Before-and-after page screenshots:
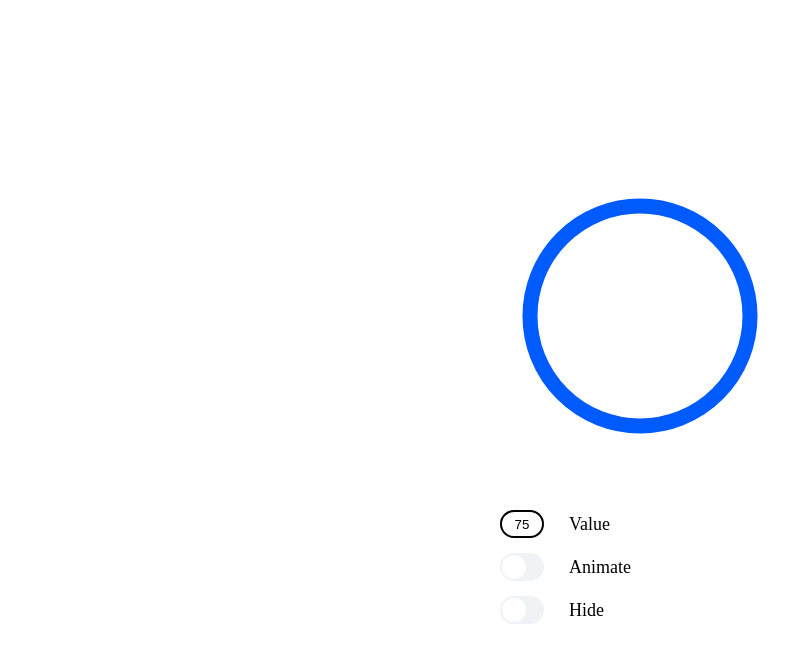
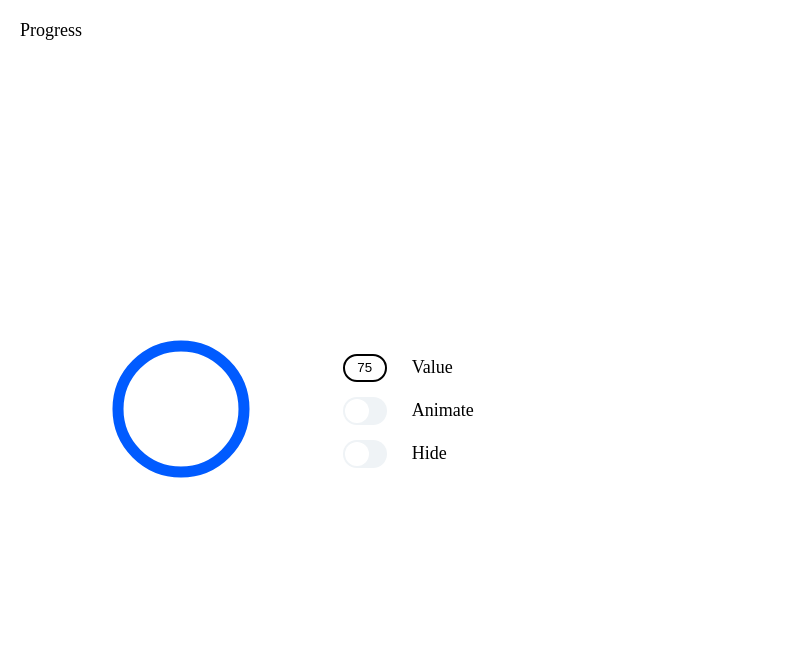
Before and after one commit to malinasavina/progress-test-task, a website built with webpack: page src/index.html in a window 1280 px wide. Shown: the whole page, without its empty margins (0-799 px from the left). Built offline with nearby package versions, Linux system fonts and the light colour scheme.

Commit message:
Adjust styles

```diff
--- a/src/index.html
+++ b/src/index.html
@@ -7,12 +7,14 @@
 </head>
 <body class="body">
   <div class="progress">
+    <h1 class="progress__title">Progress</h1>
+    <div class="progress__inner">
       <div class="progress__bar">
-      <svg class="progress__svg" width="280" height="280">
-        <circle class="progress__circle" stroke="#eff3f6" stroke-width="15" cx="140" cy="140" r="110" fill="transparent" />
+        <svg class="progress__svg" width="170" height="170">
+          <circle class="progress__circle" stroke="#eff3f6" stroke-width="11" cx="85" cy="85" r="63" fill="transparent" />
         </svg>
-      <svg class="progress__svg progress__svg_dynamic" width="280" height="280">
-        <circle class="progress__circle js-progress-circle" stroke="#005bff" stroke-width="15" cx="140" cy="140" r="110" fill="transparent" />
+        <svg class="progress__svg progress__svg_dynamic" width="170" height="170">
+          <circle class="progress__circle js-progress-circle" stroke="#005bff" stroke-width="11" cx="85" cy="85" r="63" fill="transparent" />
         </svg>
       </div>
       <div class="progress__controls">
@@ -32,5 +34,6 @@
         </label>
       </div>
     </div>
+  </div>
 </body>
 </html>
--- a/src/styles/base/common.scss
+++ b/src/styles/base/common.scss
@@ -12,9 +12,6 @@
 }
 
 .body {
-  display: flex;
-  justify-content: center;
-  align-items: center;
   min-width: 320px;
   min-height: 100vh;
 }
--- a/src/styles/components/controls.scss
+++ b/src/styles/components/controls.scss
@@ -7,7 +7,6 @@
   }
 
   &__controls {
-    margin-top: 50px;
     font-size: 18px;
   }
 
--- a/src/styles/components/progressbar.scss
+++ b/src/styles/components/progressbar.scss
@@ -1,4 +1,27 @@
 .progress {
+  padding: 20px;
+  display: flex;
+  flex-direction: column;
+  min-height: 100vh;
+
+  &__title {
+    font-size: 18px;
+    font-weight: 400;
+  }
+
+  &__inner {
+    display: flex;
+    flex-direction: column;
+    justify-content: space-evenly;
+    align-items: center;
+    flex-wrap: wrap;
+    flex-grow: 1;
+
+    @media screen and (min-width: 568px) {
+      flex-direction: row;
+      max-width: 530px;
+    }
+  }
 
   &__bar {
     position: relative;
```
Lines whose indentation alone changed are shown as unchanged.
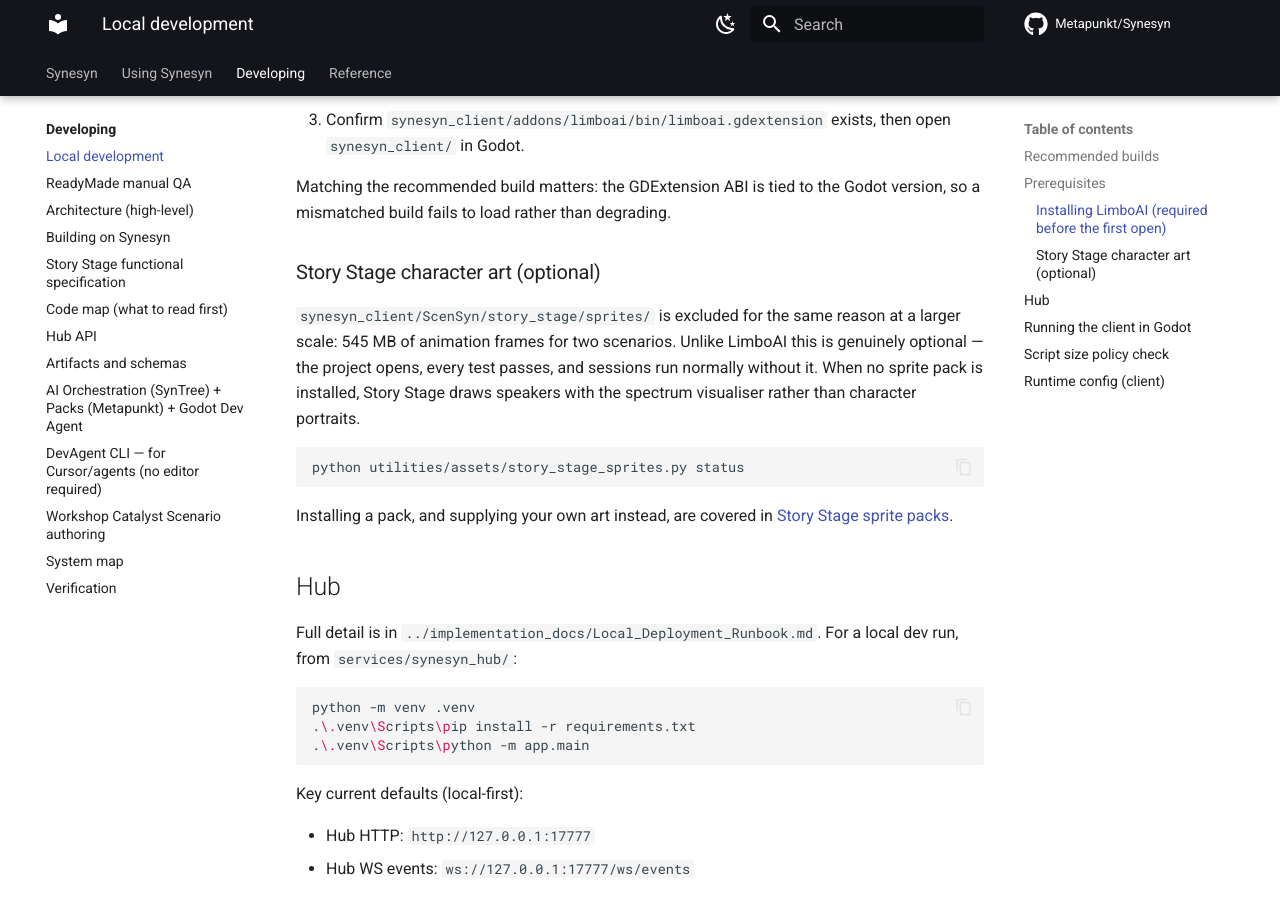
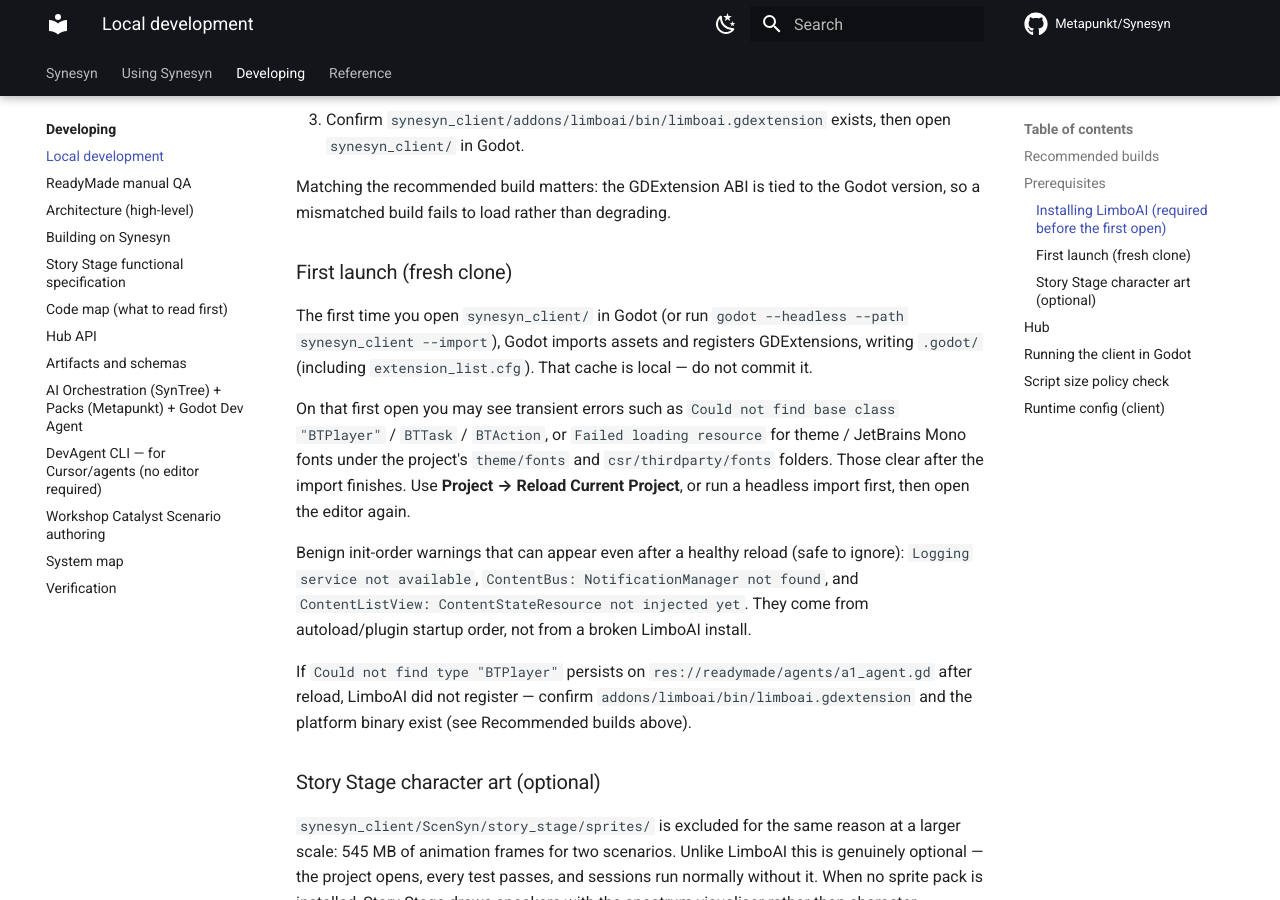
Before and after one commit to Metapunkt/Synesyn, an MkDocs documentation site: the page built from docs/developer-guide/local-dev.md, in a window 1280 px wide and 900 px high, scrolled down 1152 px. Built offline with MkDocs 1.6.1 and Material for MkDocs 9.7.7, drawn with Linux system fonts in a browser that asks for light colours; comment, search, counter and statistics services are not loaded.

Commit message:
fix(readymade): tolerate LimboAI ClassDB lag on first open
Avoid hard BTPlayer/Blackboard static types in early-loaded a1_agent and
narrator_agent so scripts parse before GDExtension registration. Warn once
if LimboAI is missing. Add fresh-import CI smoke and first-launch docs.

Co-authored-by: synes-bot <synes-bot@users.noreply.github.com>

```diff
--- a/docs/developer-guide/local-dev.md
+++ b/docs/developer-guide/local-dev.md
@@ -45,6 +45,31 @@ without it the addon does not load and the project will not open cleanly.
 
 Matching the recommended build matters: the GDExtension ABI is tied to the
 Godot version, so a mismatched build fails to load rather than degrading.
+
+### First launch (fresh clone)
+
+The first time you open `synesyn_client/` in Godot (or run
+`godot --headless --path synesyn_client --import`), Godot imports assets and
+registers GDExtensions, writing `.godot/` (including `extension_list.cfg`).
+That cache is local — do not commit it.
+
+On that first open you may see transient errors such as
+`Could not find base class "BTPlayer"` / `BTTask` / `BTAction`, or
+`Failed loading resource` for theme / JetBrains Mono fonts under the
+project's `theme/fonts` and `csr/thirdparty/fonts` folders. Those clear
+after the import finishes. Use **Project → Reload Current Project**, or
+run a headless import first, then open the editor again.
+
+Benign init-order warnings that can appear even after a healthy reload (safe
+to ignore): `Logging service not available`,
+`ContentBus: NotificationManager not found`, and
+`ContentListView: ContentStateResource not injected yet`. They come from
+autoload/plugin startup order, not from a broken LimboAI install.
+
+If `Could not find type "BTPlayer"` persists on
+`res://readymade/agents/a1_agent.gd` after reload, LimboAI did not register —
+confirm `addons/limboai/bin/limboai.gdextension` and the platform binary exist
+(see Recommended builds above).
 
 ### Story Stage character art (optional)
 
```
Also changed, not shown: docs/user-guide/getting-started.md (+9 -1 lines), 5 other files.
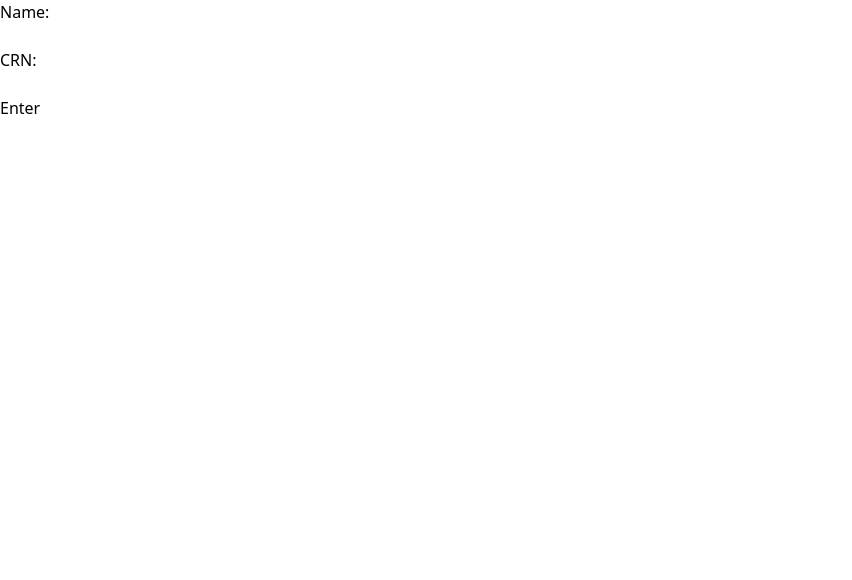
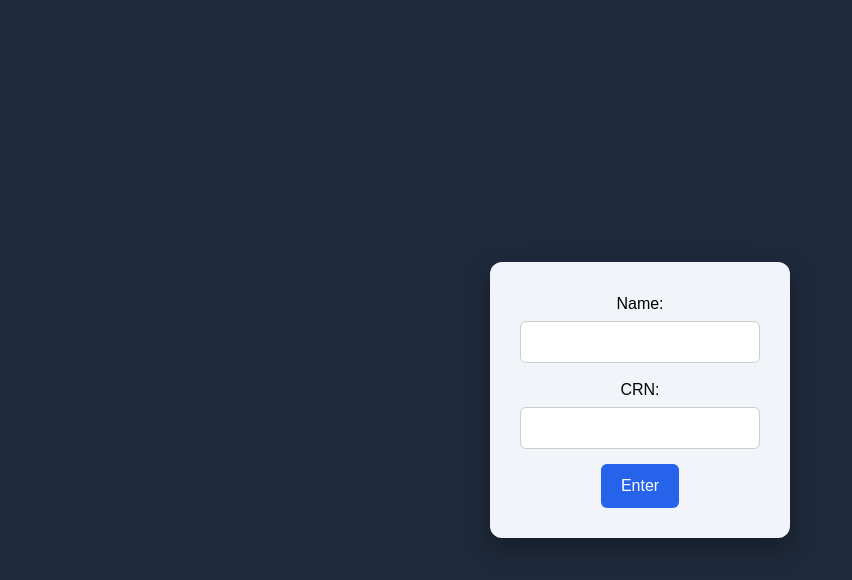
Before and after one commit to takhdeer/dkbhose, a React (Vite) app in the folder my-app/: page / in a window 1280 px wide. Shown: the top 580 px of the page, without its empty margins (0-852 px from the left). Built offline with nearby package versions, Linux system fonts and the light colour scheme.

Commit message:
Just centred it and added colors to it. Will add more stuff

```diff
--- a/my-app/src/App.jsx
+++ b/my-app/src/App.jsx
@@ -10,40 +10,87 @@ export default function App() {
     setMessage("");
     setLoading(true);
 
-    // Simulated loading action (replace with real request later)
     setTimeout(() => {
       setLoading(false);
       setMessage(`Submitted: Name = ${name}, CRN = ${crn}`);
     }, 1500);
   }
 
+  const containerStyle = {
+    height: "100vh",
+    display: "flex",
+    justifyContent: "center",
+    alignItems: "center",
+    backgroundColor: "#1e293b",
+    fontFamily: "Arial",
+  };
+
+  const boxStyle = {
+    backgroundColor: "#f1f5f9",
+    padding: "30px",
+    borderRadius: "12px",
+    width: "300px",
+    textAlign: "center",
+    boxShadow: "0 10px 25px rgba(0,0,0,0.3)",
+  };
+
+  const inputStyle = {
+    width: "100%",
+    padding: "8px",
+    marginTop: "5px",
+    marginBottom: "15px",
+    borderRadius: "6px",
+    border: "1px solid #ccc",
+  };
+
+  const buttonStyle = {
+    padding: "10px 20px",
+    backgroundColor: "#2563eb",
+    color: "white",
+    border: "none",
+    borderRadius: "6px",
+    cursor: "pointer",
+  };
+
   return (
-    <div>
+    <div style={containerStyle}>
+      <div style={boxStyle}>
         {!loading && message === "" && (
-        <div>
+          <>
             <div>Name:</div>
-          <input value={name} onChange={(e) => setName(e.target.value)} />
+            <input
+              style={inputStyle}
+              value={name}
+              onChange={(e) => setName(e.target.value)}
+            />
 
             <div>CRN:</div>
-          <input value={crn} onChange={(e) => setCrn(e.target.value)} />
+            <input
+              style={inputStyle}
+              value={crn}
+              onChange={(e) => setCrn(e.target.value)}
+            />
 
-          <div>
-            <button onClick={handleEnter}>Enter</button>
-          </div>
-        </div>
+            <button style={buttonStyle} onClick={handleEnter}>
+              Enter
+            </button>
+          </>
         )}
 
         {loading && (
-        <div>
-          <div>Loading...</div>
+          <>
+            <div style={{ fontSize: "20px", marginBottom: "10px" }}>
+              Loading...
+            </div>
             <div>Please wait while we process your request.</div>
-        </div>
+          </>
         )}
 
         {!loading && message !== "" && (
-        <div>
-          <div>{message}</div>
+          <>
+            <div style={{ marginBottom: "15px" }}>{message}</div>
             <button
+              style={{ ...buttonStyle, backgroundColor: "#16a34a" }}
               onClick={() => {
                 setName("");
                 setCrn("");
@@ -52,8 +99,9 @@ export default function App() {
             >
               New Entry
             </button>
+          </>
+        )}
       </div>
-      )}
     </div>
   );
 }
```
Lines whose indentation alone changed are shown as unchanged.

Your goal: Write out every entry exactly. Pictures do not belong in the copy.

Answer for this exercise:
Before and after one commit to malinasavina/progress-test-task, a website built with webpack: page src/index.html in a window 1280 px wide. Shown: the whole page, without its empty margins (0-799 px from the left). Built offline with nearby package versions, Linux system fonts and the light colour scheme.

Commit message:
Adjust styles

```diff
--- a/src/index.html
+++ b/src/index.html
@@ -7,12 +7,14 @@
 </head>
 <body class="body">
   <div class="progress">
+    <h1 class="progress__title">Progress</h1>
+    <div class="progress__inner">
       <div class="progress__bar">
-      <svg class="progress__svg" width="280" height="280">
-        <circle class="progress__circle" stroke="#eff3f6" stroke-width="15" cx="140" cy="140" r="110" fill="transparent" />
+        <svg class="progress__svg" width="170" height="170">
+          <circle class="progress__circle" stroke="#eff3f6" stroke-width="11" cx="85" cy="85" r="63" fill="transparent" />
         </svg>
-      <svg class="progress__svg progress__svg_dynamic" width="280" height="280">
-        <circle class="progress__circle js-progress-circle" stroke="#005bff" stroke-width="15" cx="140" cy="140" r="110" fill="transparent" />
+        <svg class="progress__svg progress__svg_dynamic" width="170" height="170">
+          <circle class="progress__circle js-progress-circle" stroke="#005bff" stroke-width="11" cx="85" cy="85" r="63" fill="transparent" />
         </svg>
       </div>
       <div class="progress__controls">
@@ -32,5 +34,6 @@
         </label>
       </div>
     </div>
+  </div>
 </body>
 </html>
--- a/src/styles/base/common.scss
+++ b/src/styles/base/common.scss
@@ -12,9 +12,6 @@
 }
 
 .body {
-  display: flex;
-  justify-content: center;
-  align-items: center;
   min-width: 320px;
   min-height: 100vh;
 }
--- a/src/styles/components/controls.scss
+++ b/src/styles/components/controls.scss
@@ -7,7 +7,6 @@
   }
 
   &__controls {
-    margin-top: 50px;
     font-size: 18px;
   }
 
--- a/src/styles/components/progressbar.scss
+++ b/src/styles/components/progressbar.scss
@@ -1,4 +1,27 @@
 .progress {
+  padding: 20px;
+  display: flex;
+  flex-direction: column;
+  min-height: 100vh;
+
+  &__title {
+    font-size: 18px;
+    font-weight: 400;
+  }
+
+  &__inner {
+    display: flex;
+    flex-direction: column;
+    justify-content: space-evenly;
+    align-items: center;
+    flex-wrap: wrap;
+    flex-grow: 1;
+
+    @media screen and (min-width: 568px) {
+      flex-direction: row;
+      max-width: 530px;
+    }
+  }
 
   &__bar {
     position: relative;
```
Lines whose indentation alone changed are shown as unchanged.
Before and after one commit to Metapunkt/Synesyn, an MkDocs documentation site: the page built from docs/developer-guide/local-dev.md, in a window 1280 px wide and 900 px high, scrolled down 1152 px. Built offline with MkDocs 1.6.1 and Material for MkDocs 9.7.7, drawn with Linux system fonts in a browser that asks for light colours; comment, search, counter and statistics services are not loaded.

Commit message:
fix(readymade): tolerate LimboAI ClassDB lag on first open
Avoid hard BTPlayer/Blackboard static types in early-loaded a1_agent and
narrator_agent so scripts parse before GDExtension registration. Warn once
if LimboAI is missing. Add fresh-import CI smoke and first-launch docs.

Co-authored-by: synes-bot <synes-bot@users.noreply.github.com>

```diff
--- a/docs/developer-guide/local-dev.md
+++ b/docs/developer-guide/local-dev.md
@@ -45,6 +45,31 @@ without it the addon does not load and the project will not open cleanly.
 
 Matching the recommended build matters: the GDExtension ABI is tied to the
 Godot version, so a mismatched build fails to load rather than degrading.
+
+### First launch (fresh clone)
+
+The first time you open `synesyn_client/` in Godot (or run
+`godot --headless --path synesyn_client --import`), Godot imports assets and
+registers GDExtensions, writing `.godot/` (including `extension_list.cfg`).
+That cache is local — do not commit it.
+
+On that first open you may see transient errors such as
+`Could not find base class "BTPlayer"` / `BTTask` / `BTAction`, or
+`Failed loading resource` for theme / JetBrains Mono fonts under the
+project's `theme/fonts` and `csr/thirdparty/fonts` folders. Those clear
+after the import finishes. Use **Project → Reload Current Project**, or
+run a headless import first, then open the editor again.
+
+Benign init-order warnings that can appear even after a healthy reload (safe
+to ignore): `Logging service not available`,
+`ContentBus: NotificationManager not found`, and
+`ContentListView: ContentStateResource not injected yet`. They come from
+autoload/plugin startup order, not from a broken LimboAI install.
+
+If `Could not find type "BTPlayer"` persists on
+`res://readymade/agents/a1_agent.gd` after reload, LimboAI did not register —
+confirm `addons/limboai/bin/limboai.gdextension` and the platform binary exist
+(see Recommended builds above).
 
 ### Story Stage character art (optional)
 
```
Also changed, not shown: docs/user-guide/getting-started.md (+9 -1 lines), 5 other files.
Before and after one commit to takhdeer/dkbhose, a React (Vite) app in the folder my-app/: page / in a window 1280 px wide. Shown: the top 580 px of the page, without its empty margins (0-852 px from the left). Built offline with nearby package versions, Linux system fonts and the light colour scheme.

Commit message:
Just centred it and added colors to it. Will add more stuff

```diff
--- a/my-app/src/App.jsx
+++ b/my-app/src/App.jsx
@@ -10,40 +10,87 @@ export default function App() {
     setMessage("");
     setLoading(true);
 
-    // Simulated loading action (replace with real request later)
     setTimeout(() => {
       setLoading(false);
       setMessage(`Submitted: Name = ${name}, CRN = ${crn}`);
     }, 1500);
   }
 
+  const containerStyle = {
+    height: "100vh",
+    display: "flex",
+    justifyContent: "center",
+    alignItems: "center",
+    backgroundColor: "#1e293b",
+    fontFamily: "Arial",
+  };
+
+  const boxStyle = {
+    backgroundColor: "#f1f5f9",
+    padding: "30px",
+    borderRadius: "12px",
+    width: "300px",
+    textAlign: "center",
+    boxShadow: "0 10px 25px rgba(0,0,0,0.3)",
+  };
+
+  const inputStyle = {
+    width: "100%",
+    padding: "8px",
+    marginTop: "5px",
+    marginBottom: "15px",
+    borderRadius: "6px",
+    border: "1px solid #ccc",
+  };
+
+  const buttonStyle = {
+    padding: "10px 20px",
+    backgroundColor: "#2563eb",
+    color: "white",
+    border: "none",
+    borderRadius: "6px",
+    cursor: "pointer",
+  };
+
   return (
-    <div>
+    <div style={containerStyle}>
+      <div style={boxStyle}>
         {!loading && message === "" && (
-        <div>
+          <>
             <div>Name:</div>
-          <input value={name} onChange={(e) => setName(e.target.value)} />
+            <input
+              style={inputStyle}
+              value={name}
+              onChange={(e) => setName(e.target.value)}
+            />
 
             <div>CRN:</div>
-          <input value={crn} onChange={(e) => setCrn(e.target.value)} />
+            <input
+              style={inputStyle}
+              value={crn}
+              onChange={(e) => setCrn(e.target.value)}
+            />
 
-          <div>
-            <button onClick={handleEnter}>Enter</button>
-          </div>
-        </div>
+            <button style={buttonStyle} onClick={handleEnter}>
+              Enter
+            </button>
+          </>
         )}
 
         {loading && (
-        <div>
-          <div>Loading...</div>
+          <>
+            <div style={{ fontSize: "20px", marginBottom: "10px" }}>
+              Loading...
+            </div>
             <div>Please wait while we process your request.</div>
-        </div>
+          </>
         )}
 
         {!loading && message !== "" && (
-        <div>
-          <div>{message}</div>
+          <>
+            <div style={{ marginBottom: "15px" }}>{message}</div>
             <button
+              style={{ ...buttonStyle, backgroundColor: "#16a34a" }}
               onClick={() => {
                 setName("");
                 setCrn("");
@@ -52,8 +99,9 @@ export default function App() {
             >
               New Entry
             </button>
+          </>
+        )}
       </div>
-      )}
     </div>
   );
 }
```
Lines whose indentation alone changed are shown as unchanged.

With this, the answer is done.